According to the paper, a Republican operative who claimed to have no connection to the campaign of Gibson's opponent's — but insisted on anonymity — revealed the existence of Gibson's account on Chaturbate (the name is a seriously icky mashup of "chat" and "masturbate.")

"In at least two videos," the Post reported, "she tells viewers she is 'raising money for a good cause.' "

Was this a creative new type of political fundraising? Doubtful, as Gibson, in a statement to the Post, accused whoever leaked the information of "an illegal invasion of my privacy designed to humiliate me and my family" and claimed to be the victim of a sex crime.


It's creepy to read reports of an extramarital affair between MAGA family values Republican South Dakota Gov. Kristi Noem, 51, the first female governor in her state's history, and the infamously poorly behaved Trump campaign advisor Corey Lewandowski. Although Noem once decried rumors of their affair as "total garbage and a disgusting lie," neither has explicitly denied the most recent accounts so far, which Noem's spokesman attributed to political retribution for her endorsing Trump again for president. A handful of Republicans told the Daily Mail and the New York Post that the relationship had been an open secret in GOP circles, with one going so far as to describe a 2021 Orlando hotel bar make-out session as "absurdly blatant and public."

Boebert's behavior is embarrassing and indefensible.

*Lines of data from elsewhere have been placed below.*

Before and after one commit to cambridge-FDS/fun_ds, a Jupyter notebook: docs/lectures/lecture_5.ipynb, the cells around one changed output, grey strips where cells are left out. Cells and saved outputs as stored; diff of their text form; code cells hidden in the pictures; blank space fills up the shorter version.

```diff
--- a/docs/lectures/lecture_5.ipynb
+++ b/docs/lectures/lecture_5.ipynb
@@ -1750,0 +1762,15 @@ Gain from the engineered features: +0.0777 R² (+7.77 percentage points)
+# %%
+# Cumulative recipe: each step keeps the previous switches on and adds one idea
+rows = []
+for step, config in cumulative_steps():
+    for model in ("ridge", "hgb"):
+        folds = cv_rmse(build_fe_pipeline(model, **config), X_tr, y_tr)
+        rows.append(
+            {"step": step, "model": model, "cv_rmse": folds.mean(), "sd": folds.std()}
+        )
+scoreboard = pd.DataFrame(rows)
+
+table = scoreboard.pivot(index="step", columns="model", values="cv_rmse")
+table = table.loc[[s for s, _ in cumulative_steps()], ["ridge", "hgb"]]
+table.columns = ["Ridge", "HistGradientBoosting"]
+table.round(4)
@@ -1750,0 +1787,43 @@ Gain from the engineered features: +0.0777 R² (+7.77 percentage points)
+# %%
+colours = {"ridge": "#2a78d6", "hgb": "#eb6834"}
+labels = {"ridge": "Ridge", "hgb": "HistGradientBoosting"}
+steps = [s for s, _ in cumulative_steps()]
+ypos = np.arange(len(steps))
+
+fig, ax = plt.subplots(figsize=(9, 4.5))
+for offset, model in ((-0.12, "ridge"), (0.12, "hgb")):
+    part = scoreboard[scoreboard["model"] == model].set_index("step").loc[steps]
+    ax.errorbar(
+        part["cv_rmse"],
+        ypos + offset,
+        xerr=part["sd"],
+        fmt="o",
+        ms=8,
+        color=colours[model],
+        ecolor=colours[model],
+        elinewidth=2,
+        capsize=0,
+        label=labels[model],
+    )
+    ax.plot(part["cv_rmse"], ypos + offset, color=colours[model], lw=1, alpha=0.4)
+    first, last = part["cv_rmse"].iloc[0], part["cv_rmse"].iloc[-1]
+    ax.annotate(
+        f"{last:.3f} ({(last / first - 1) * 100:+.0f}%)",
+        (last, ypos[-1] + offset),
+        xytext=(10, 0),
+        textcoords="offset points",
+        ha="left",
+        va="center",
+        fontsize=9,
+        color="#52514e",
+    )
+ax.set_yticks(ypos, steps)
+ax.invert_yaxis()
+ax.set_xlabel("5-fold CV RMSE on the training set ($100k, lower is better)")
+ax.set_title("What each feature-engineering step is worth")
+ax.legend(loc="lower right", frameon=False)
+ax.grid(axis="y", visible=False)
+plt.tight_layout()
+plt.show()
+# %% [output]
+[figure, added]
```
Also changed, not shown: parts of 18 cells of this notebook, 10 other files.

At least in the case of Gibson and Noem, you could call the misbehavior (or alleged behavior in Noem's case) consensual, although one is hard pressed to argue that children and constituents are not adversely impacted when their parent's or representative's poor judgment and sexual behavior become national news.

In the not-so-distant days of yore, it would be almost unthinkable for a high-profile, politically ambitious woman to be caught in these sorts of scandals and have any hope of salvaging her career. That's just not the case anymore.

For better or worse, to paraphrase the words of the old Virginia Slims ad, we've come a long way, baby.

The Los Angeles Times